Take each line of the data that contains the string "Campos" and copy it.
=== Begin Enclosure ===
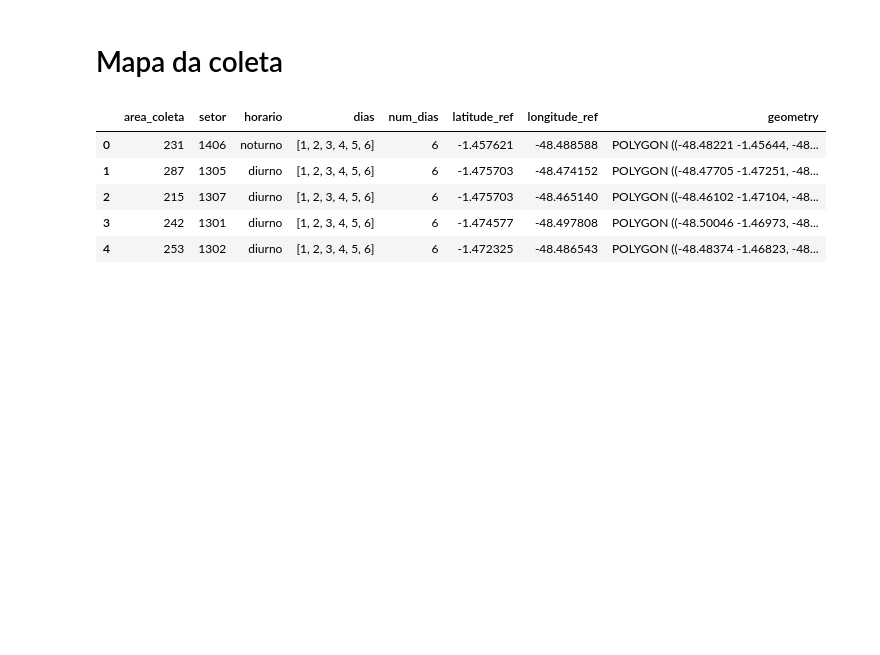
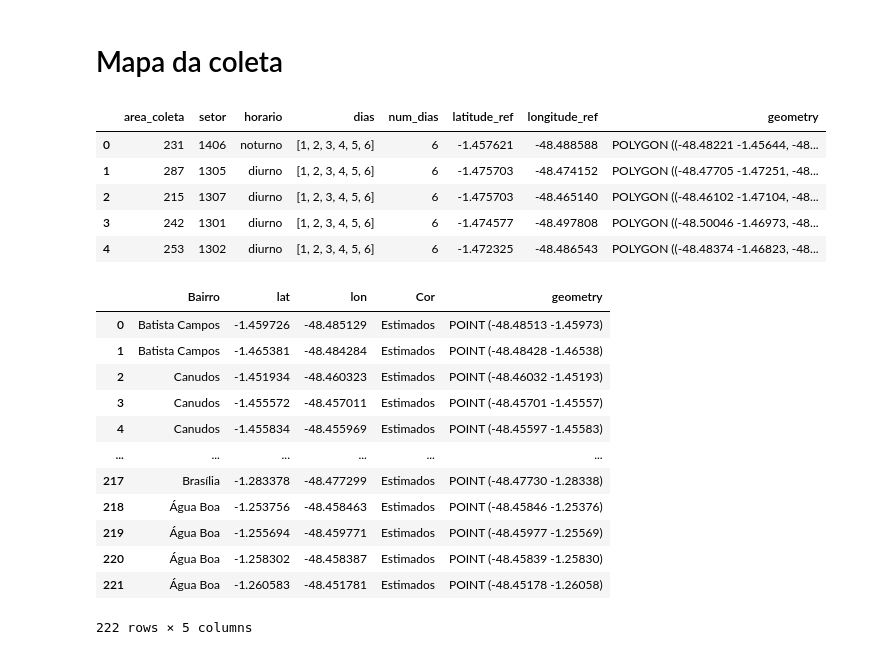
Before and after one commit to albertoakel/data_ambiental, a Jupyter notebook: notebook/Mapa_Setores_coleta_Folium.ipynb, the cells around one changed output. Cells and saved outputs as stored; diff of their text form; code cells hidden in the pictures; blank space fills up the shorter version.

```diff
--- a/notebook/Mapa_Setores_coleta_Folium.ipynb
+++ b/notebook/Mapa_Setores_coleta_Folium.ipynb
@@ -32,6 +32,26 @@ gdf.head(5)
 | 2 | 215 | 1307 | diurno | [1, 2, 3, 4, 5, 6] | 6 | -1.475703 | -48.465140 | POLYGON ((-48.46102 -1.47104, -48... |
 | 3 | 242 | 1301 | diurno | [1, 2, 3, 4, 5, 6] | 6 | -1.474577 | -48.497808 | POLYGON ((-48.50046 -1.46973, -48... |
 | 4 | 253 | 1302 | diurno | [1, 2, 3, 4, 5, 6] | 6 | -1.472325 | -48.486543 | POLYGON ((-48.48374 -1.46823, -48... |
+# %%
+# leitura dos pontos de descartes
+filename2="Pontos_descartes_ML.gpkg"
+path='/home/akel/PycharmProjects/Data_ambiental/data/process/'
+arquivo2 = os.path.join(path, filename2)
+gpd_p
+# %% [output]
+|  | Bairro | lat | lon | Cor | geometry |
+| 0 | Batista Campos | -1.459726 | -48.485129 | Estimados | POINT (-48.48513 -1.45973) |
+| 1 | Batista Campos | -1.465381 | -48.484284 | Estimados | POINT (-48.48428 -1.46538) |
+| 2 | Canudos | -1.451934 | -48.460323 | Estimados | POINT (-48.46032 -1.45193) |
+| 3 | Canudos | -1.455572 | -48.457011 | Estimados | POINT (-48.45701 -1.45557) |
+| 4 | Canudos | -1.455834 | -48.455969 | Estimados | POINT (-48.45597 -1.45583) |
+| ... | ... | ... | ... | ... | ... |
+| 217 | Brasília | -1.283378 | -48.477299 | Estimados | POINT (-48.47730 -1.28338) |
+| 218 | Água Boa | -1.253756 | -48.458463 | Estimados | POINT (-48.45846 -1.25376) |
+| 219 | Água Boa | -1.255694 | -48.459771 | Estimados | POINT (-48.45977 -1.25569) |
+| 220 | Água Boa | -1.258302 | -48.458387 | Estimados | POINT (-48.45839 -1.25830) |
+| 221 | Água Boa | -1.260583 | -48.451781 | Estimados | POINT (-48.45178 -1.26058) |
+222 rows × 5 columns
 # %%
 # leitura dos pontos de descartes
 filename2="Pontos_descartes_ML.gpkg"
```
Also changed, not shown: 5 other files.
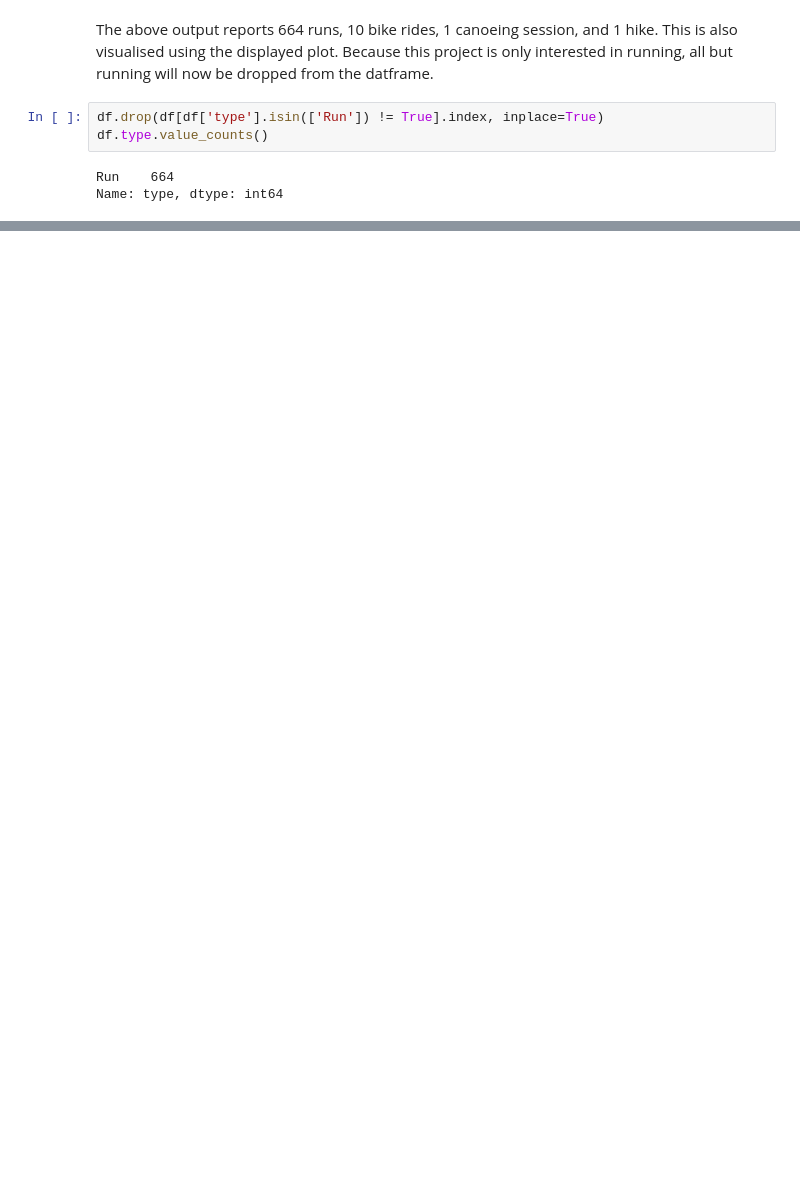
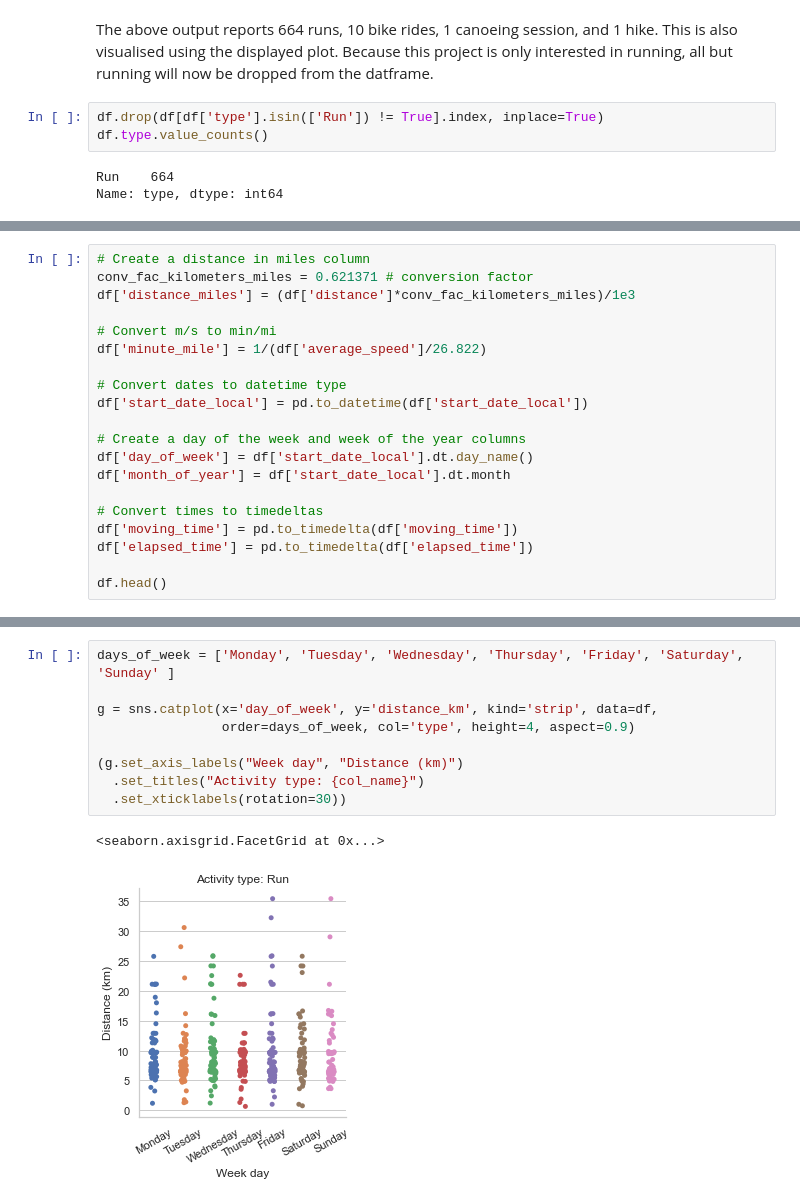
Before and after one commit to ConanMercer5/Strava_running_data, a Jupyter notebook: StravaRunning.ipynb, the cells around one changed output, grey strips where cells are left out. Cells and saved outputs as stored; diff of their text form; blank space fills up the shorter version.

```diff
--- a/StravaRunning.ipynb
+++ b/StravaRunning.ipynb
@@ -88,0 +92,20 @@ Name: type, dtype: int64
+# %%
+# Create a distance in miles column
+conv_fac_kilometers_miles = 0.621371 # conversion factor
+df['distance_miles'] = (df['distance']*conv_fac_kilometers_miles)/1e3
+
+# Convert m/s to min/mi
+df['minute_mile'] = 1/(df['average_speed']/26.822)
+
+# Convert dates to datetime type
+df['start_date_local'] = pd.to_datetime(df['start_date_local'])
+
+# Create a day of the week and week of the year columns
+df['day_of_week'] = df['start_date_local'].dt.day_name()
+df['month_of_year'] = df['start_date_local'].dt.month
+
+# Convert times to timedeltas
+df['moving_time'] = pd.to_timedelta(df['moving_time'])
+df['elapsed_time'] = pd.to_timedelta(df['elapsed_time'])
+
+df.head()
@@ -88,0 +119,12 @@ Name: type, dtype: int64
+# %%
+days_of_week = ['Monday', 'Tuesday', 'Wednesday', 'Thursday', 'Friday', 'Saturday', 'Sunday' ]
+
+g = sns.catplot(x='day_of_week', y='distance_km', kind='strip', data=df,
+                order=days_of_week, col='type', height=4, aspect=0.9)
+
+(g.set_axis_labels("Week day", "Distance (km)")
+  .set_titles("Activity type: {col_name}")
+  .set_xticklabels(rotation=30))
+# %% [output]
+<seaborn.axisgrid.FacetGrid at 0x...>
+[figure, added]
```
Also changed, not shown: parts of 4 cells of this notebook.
=== End Enclosure ===
ANSWER SECTION ▸
+| 0 | Batista Campos | -1.459726 | -48.485129 | Estimados | POINT (-48.48513 -1.45973) |
+| 1 | Batista Campos | -1.465381 | -48.484284 | Estimados | POINT (-48.48428 -1.46538) |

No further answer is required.